*** Opening SOURCE RECORDS ***

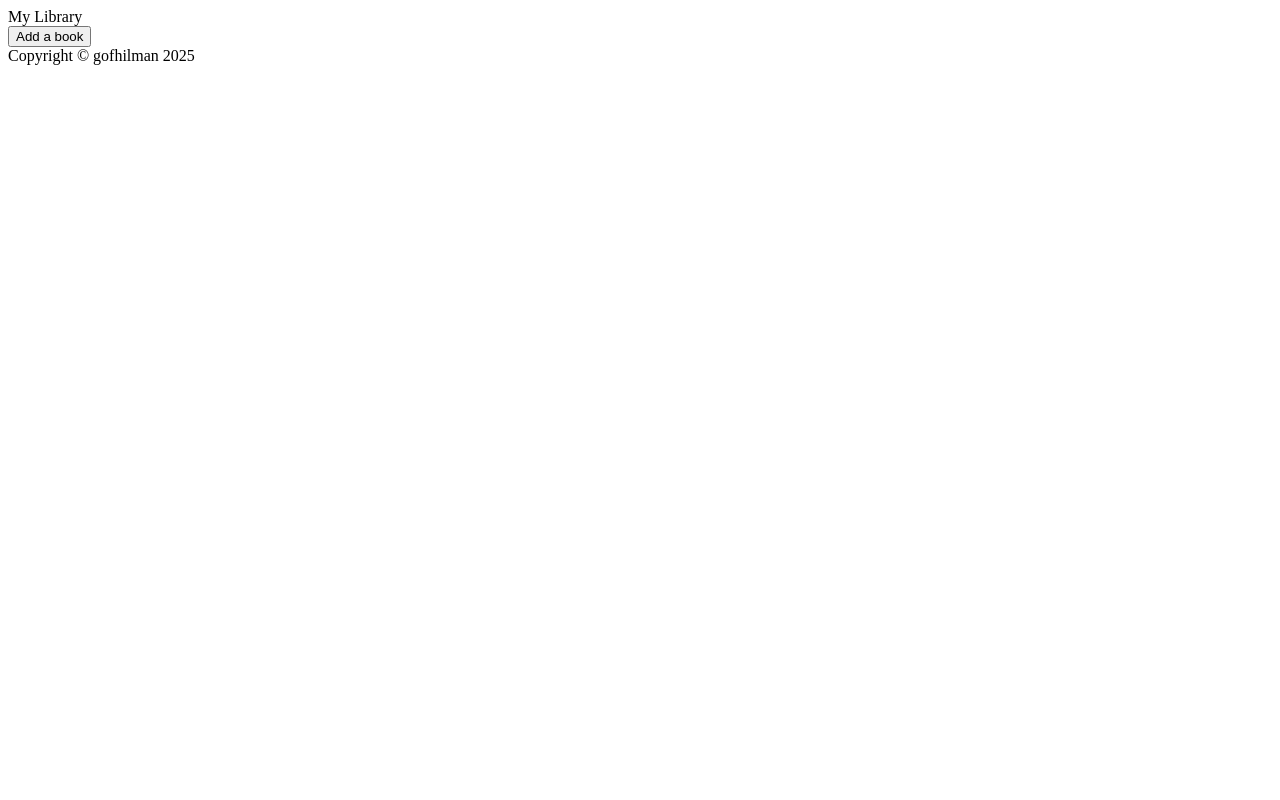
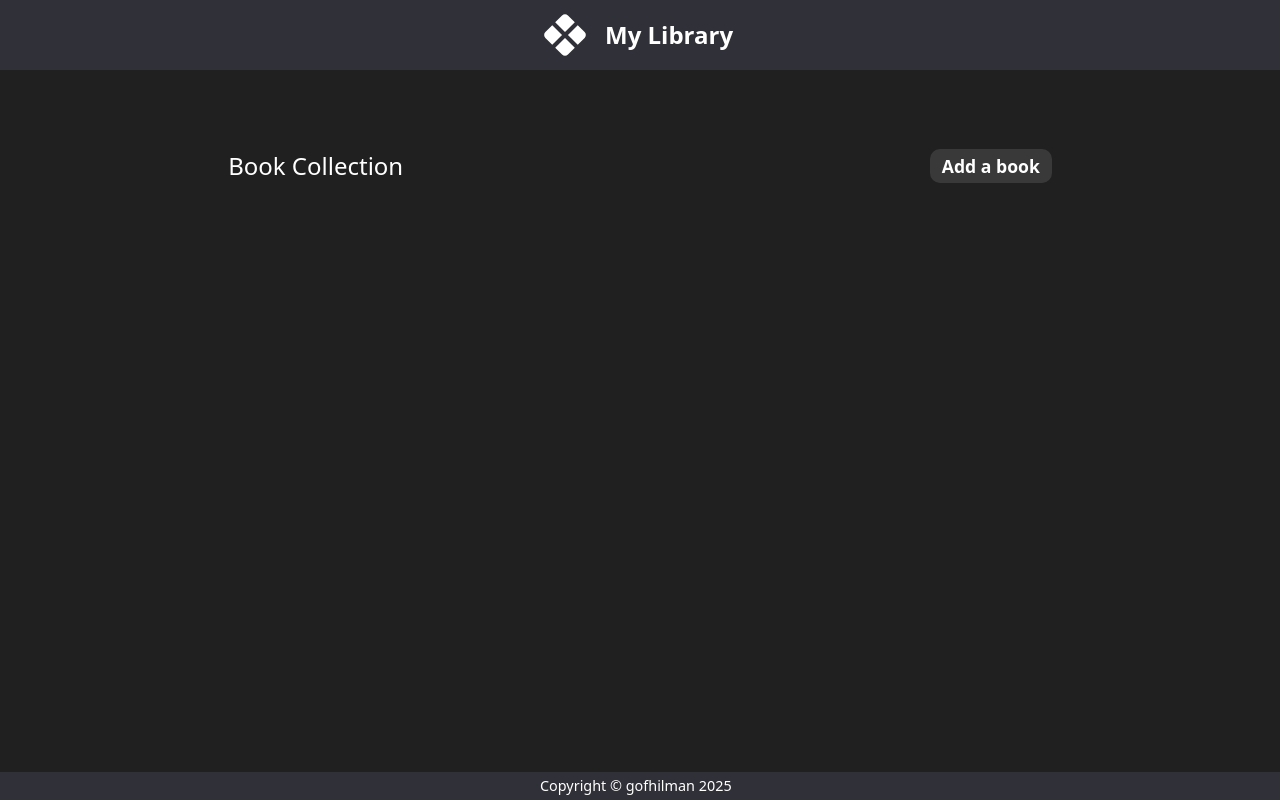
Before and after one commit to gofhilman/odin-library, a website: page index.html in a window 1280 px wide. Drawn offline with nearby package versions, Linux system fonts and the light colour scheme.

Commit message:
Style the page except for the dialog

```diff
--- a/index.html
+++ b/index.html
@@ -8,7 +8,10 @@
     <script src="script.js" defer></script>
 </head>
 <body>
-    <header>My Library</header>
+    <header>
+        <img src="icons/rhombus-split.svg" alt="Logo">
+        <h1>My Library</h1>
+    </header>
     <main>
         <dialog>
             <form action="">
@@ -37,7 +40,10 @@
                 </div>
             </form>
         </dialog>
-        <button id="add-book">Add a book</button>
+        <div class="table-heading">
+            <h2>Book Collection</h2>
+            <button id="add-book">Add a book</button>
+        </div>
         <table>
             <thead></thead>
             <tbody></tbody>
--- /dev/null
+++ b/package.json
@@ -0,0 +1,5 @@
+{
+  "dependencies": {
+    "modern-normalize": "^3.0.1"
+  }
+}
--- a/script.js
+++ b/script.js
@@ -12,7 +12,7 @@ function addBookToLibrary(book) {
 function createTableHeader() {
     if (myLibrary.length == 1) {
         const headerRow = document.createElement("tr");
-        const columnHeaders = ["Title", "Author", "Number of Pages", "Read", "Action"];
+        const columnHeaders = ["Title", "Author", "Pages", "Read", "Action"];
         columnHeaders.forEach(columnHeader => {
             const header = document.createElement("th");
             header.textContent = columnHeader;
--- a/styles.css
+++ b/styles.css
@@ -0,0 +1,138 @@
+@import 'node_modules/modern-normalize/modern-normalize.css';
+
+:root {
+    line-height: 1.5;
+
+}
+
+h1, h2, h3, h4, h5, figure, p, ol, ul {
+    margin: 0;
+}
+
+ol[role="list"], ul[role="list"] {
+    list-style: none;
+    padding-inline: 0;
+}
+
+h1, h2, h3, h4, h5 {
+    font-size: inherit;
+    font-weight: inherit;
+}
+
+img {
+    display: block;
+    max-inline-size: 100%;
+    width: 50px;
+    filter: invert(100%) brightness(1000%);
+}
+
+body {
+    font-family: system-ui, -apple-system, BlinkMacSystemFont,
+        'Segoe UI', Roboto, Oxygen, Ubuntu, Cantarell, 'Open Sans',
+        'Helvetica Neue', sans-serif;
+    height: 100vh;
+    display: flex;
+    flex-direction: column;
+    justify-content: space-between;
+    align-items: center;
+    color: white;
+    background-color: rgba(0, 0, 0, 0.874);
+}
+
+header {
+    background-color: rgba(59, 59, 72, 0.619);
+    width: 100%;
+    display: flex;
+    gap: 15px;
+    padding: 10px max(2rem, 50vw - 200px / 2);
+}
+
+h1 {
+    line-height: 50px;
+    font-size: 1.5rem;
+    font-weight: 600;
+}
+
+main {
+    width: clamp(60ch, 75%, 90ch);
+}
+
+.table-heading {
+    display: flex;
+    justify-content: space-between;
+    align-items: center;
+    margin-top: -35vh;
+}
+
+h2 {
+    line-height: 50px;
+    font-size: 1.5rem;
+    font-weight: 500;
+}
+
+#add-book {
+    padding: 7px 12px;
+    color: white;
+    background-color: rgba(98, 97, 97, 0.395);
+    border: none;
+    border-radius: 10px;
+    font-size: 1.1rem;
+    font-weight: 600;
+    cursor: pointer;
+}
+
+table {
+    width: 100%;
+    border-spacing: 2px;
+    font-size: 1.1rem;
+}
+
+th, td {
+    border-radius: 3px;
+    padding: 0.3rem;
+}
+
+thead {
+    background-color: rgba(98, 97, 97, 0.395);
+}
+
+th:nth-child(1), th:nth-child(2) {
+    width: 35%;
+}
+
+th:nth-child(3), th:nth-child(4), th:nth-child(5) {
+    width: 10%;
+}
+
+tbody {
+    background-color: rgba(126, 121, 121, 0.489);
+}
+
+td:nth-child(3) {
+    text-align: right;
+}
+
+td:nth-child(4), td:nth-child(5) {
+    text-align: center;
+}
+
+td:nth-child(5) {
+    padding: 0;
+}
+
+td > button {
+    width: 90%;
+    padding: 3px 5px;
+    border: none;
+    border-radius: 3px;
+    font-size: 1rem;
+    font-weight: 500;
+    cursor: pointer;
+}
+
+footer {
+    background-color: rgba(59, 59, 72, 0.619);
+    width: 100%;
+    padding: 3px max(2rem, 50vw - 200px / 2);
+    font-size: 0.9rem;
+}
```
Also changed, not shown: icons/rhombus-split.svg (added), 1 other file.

*** Closing SOURCE RECORDS ***
*** Opening SOURCE RECORDS ***

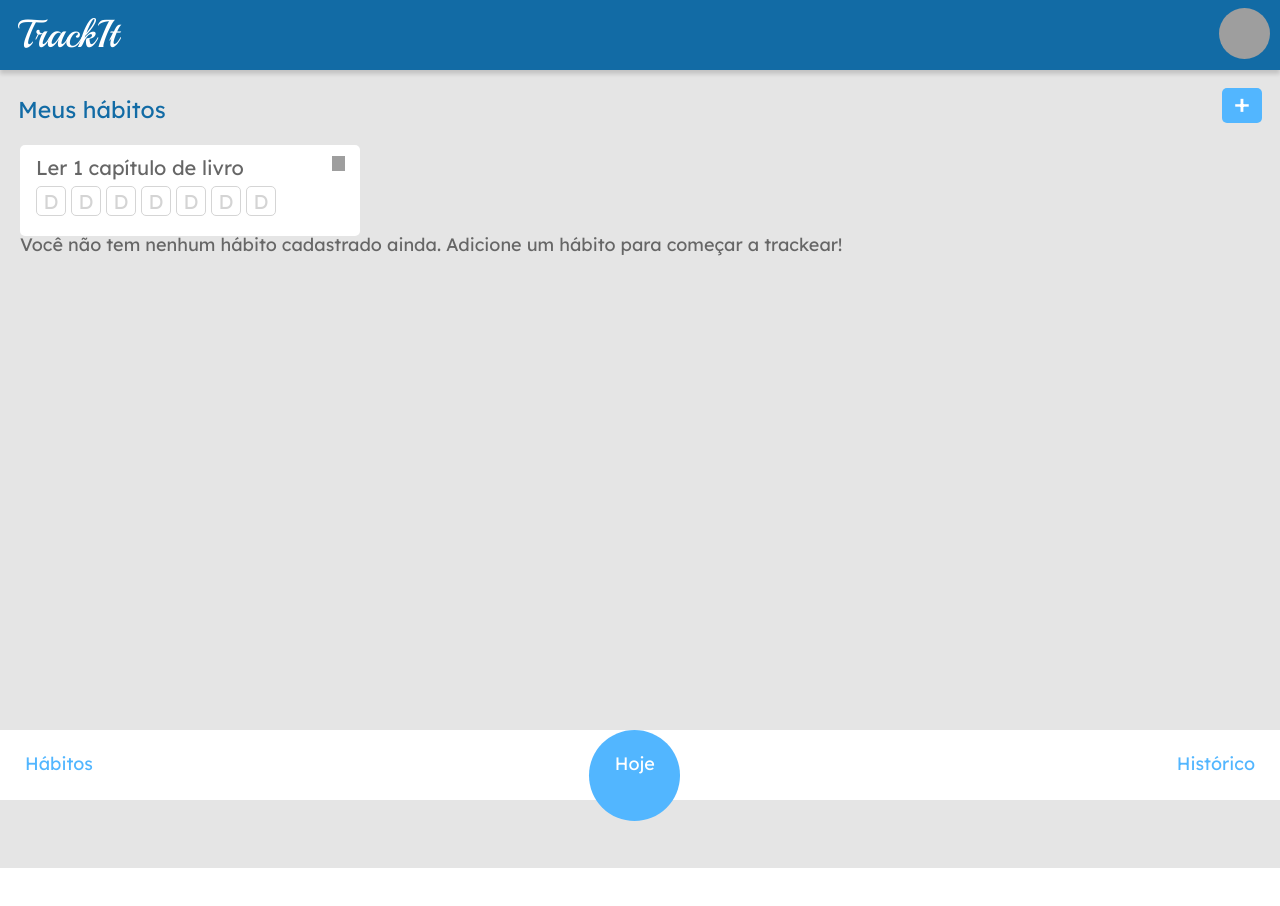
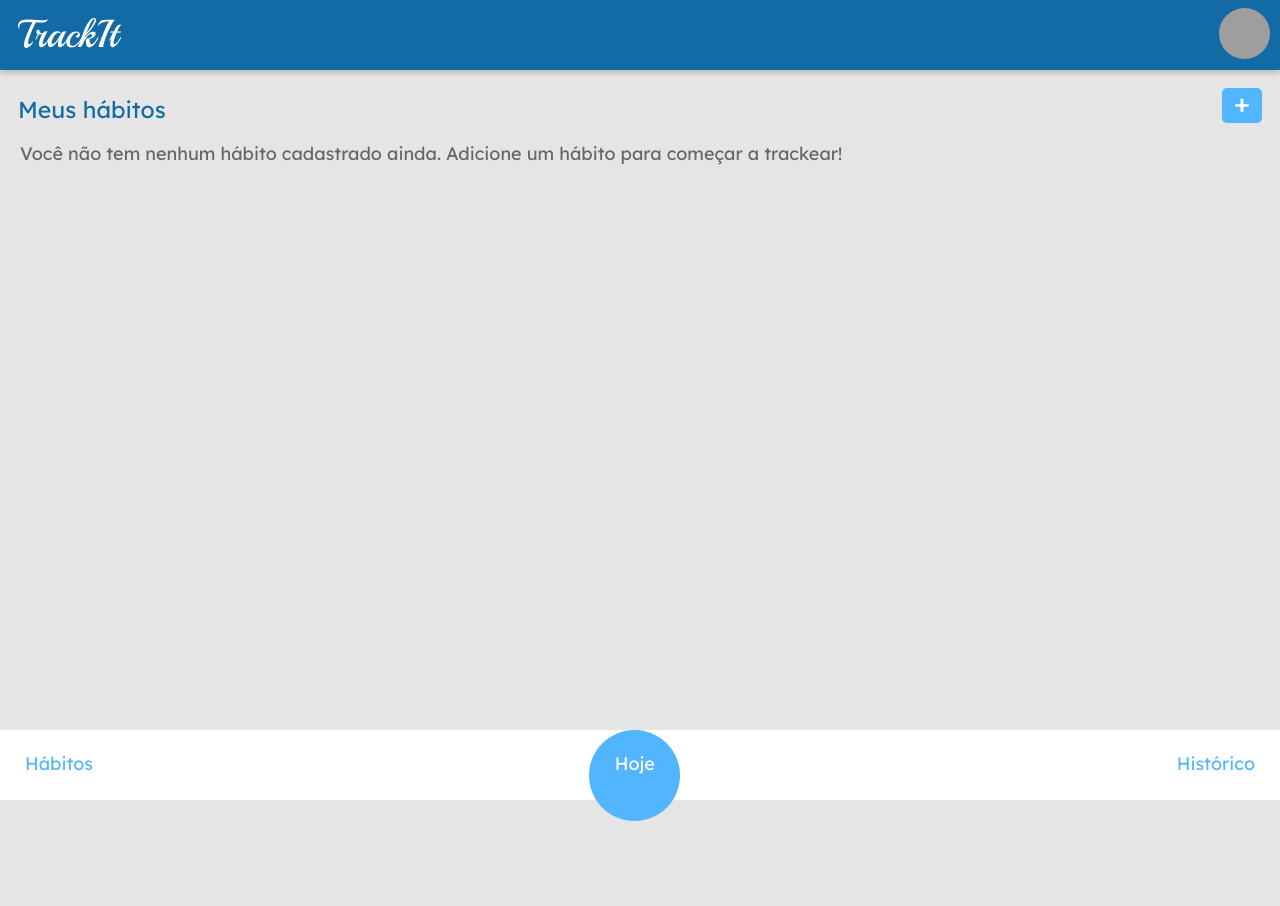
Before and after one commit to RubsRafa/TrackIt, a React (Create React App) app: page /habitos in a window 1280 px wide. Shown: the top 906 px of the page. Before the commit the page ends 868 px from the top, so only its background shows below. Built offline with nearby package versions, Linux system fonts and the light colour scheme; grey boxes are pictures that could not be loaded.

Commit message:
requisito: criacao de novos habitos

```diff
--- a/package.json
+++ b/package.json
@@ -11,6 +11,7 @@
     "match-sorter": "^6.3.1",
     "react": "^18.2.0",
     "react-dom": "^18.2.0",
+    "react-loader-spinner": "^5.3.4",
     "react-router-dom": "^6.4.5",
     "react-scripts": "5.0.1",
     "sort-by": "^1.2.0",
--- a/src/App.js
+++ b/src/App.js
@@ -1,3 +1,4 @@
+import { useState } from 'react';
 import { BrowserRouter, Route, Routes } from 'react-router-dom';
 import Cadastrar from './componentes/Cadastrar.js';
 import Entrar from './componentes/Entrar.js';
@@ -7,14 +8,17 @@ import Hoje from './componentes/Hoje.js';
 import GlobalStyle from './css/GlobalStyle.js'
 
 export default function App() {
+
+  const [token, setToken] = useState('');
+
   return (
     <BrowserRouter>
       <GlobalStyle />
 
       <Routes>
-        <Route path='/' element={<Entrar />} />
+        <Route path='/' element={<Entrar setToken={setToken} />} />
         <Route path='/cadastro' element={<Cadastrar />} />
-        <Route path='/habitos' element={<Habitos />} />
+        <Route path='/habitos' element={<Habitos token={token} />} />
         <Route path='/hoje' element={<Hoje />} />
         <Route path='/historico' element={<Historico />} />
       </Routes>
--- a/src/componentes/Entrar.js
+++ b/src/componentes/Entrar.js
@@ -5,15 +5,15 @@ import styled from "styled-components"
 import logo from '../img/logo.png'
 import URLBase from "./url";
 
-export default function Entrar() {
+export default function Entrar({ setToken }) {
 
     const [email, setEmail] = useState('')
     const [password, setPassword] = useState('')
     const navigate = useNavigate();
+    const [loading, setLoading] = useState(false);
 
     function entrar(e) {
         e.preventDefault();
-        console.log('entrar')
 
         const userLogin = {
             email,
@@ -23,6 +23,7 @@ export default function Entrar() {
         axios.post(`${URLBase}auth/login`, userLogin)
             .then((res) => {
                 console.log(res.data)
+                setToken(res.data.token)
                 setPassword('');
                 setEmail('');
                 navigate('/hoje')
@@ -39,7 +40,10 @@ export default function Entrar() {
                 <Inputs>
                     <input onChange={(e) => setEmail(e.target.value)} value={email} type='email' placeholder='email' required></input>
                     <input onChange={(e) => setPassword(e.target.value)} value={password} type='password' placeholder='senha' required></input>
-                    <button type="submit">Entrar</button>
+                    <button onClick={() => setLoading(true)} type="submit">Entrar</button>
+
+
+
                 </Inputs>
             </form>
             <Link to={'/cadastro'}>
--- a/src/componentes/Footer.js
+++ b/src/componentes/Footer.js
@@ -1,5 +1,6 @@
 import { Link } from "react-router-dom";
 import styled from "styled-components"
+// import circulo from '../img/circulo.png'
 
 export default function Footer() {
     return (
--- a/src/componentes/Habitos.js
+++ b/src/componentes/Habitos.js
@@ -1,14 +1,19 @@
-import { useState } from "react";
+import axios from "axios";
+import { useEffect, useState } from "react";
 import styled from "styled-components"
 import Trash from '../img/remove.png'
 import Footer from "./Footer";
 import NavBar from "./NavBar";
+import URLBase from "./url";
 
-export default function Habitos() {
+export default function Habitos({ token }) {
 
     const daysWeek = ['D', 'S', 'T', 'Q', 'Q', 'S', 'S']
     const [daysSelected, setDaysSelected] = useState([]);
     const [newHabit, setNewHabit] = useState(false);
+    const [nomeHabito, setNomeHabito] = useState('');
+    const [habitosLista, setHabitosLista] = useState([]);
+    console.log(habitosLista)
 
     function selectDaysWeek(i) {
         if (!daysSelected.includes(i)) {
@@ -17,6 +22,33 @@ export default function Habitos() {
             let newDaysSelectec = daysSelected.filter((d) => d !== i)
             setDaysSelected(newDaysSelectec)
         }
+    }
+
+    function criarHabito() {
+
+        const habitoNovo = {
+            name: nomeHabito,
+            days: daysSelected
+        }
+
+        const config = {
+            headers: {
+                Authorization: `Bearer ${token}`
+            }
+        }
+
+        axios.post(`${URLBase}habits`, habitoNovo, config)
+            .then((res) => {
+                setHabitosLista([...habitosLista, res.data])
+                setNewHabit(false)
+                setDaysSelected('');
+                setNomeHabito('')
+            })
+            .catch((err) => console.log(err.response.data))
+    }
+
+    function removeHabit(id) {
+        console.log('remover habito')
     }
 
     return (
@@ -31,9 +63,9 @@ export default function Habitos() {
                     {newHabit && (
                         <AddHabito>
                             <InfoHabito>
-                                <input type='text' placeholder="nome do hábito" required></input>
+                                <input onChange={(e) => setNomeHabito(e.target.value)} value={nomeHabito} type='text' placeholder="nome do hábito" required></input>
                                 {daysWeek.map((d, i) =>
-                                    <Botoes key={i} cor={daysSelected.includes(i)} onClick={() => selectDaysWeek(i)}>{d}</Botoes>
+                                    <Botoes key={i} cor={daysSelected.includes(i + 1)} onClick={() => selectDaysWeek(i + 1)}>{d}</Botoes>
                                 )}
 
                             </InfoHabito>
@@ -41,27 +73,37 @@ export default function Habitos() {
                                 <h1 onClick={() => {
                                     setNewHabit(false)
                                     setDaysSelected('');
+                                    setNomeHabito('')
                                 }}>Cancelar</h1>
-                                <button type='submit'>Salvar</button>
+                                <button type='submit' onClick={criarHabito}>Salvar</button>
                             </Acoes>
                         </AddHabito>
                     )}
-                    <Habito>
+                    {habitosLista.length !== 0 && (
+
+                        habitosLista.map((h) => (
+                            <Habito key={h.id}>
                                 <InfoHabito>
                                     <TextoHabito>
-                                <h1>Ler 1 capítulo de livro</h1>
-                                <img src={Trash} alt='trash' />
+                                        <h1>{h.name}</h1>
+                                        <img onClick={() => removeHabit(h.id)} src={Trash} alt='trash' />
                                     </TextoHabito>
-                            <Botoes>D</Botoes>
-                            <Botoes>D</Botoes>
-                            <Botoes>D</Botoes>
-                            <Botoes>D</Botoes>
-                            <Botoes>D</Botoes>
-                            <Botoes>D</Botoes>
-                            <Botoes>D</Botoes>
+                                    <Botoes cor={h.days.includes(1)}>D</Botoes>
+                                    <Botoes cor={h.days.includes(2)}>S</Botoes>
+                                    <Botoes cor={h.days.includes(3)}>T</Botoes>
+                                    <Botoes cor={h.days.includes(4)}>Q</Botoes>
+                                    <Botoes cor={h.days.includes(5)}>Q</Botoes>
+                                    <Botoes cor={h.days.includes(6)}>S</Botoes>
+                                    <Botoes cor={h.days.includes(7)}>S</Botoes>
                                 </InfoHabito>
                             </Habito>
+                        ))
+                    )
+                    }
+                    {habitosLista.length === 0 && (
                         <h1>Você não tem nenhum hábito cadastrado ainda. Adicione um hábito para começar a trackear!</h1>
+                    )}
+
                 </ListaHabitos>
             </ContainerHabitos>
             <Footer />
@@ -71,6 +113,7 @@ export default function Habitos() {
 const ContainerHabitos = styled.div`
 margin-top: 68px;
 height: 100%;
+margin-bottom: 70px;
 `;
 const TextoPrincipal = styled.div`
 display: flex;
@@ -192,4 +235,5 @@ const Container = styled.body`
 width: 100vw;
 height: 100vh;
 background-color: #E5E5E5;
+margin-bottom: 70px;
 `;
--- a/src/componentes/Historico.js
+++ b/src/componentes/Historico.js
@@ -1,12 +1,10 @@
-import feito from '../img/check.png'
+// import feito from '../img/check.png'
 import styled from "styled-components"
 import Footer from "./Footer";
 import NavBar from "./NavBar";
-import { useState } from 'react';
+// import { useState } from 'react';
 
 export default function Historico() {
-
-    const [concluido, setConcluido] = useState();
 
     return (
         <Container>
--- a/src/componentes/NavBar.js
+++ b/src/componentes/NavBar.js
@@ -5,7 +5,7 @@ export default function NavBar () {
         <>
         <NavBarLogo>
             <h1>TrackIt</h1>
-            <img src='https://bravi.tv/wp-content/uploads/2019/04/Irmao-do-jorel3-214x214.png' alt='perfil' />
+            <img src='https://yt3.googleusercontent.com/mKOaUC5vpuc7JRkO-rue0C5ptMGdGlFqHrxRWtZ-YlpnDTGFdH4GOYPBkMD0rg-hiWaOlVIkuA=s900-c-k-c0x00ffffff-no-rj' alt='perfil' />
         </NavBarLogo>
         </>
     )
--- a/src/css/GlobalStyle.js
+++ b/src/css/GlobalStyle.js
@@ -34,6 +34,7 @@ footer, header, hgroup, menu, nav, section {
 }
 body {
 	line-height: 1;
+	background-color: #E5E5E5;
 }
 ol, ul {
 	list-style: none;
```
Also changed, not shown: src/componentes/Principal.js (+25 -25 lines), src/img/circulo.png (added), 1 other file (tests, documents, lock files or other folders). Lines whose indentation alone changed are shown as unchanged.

*** Closing SOURCE RECORDS ***

If a line in the listing contains the string "habitosLista", copy it.

[SOLUTION FOR THIS PROBLEM]:
+    const [habitosLista, setHabitosLista] = useState([]);
+    console.log(habitosLista)
+                setHabitosLista([...habitosLista, res.data])
+                    {habitosLista.length !== 0 && (
+                        habitosLista.map((h) => (
+                    {habitosLista.length === 0 && (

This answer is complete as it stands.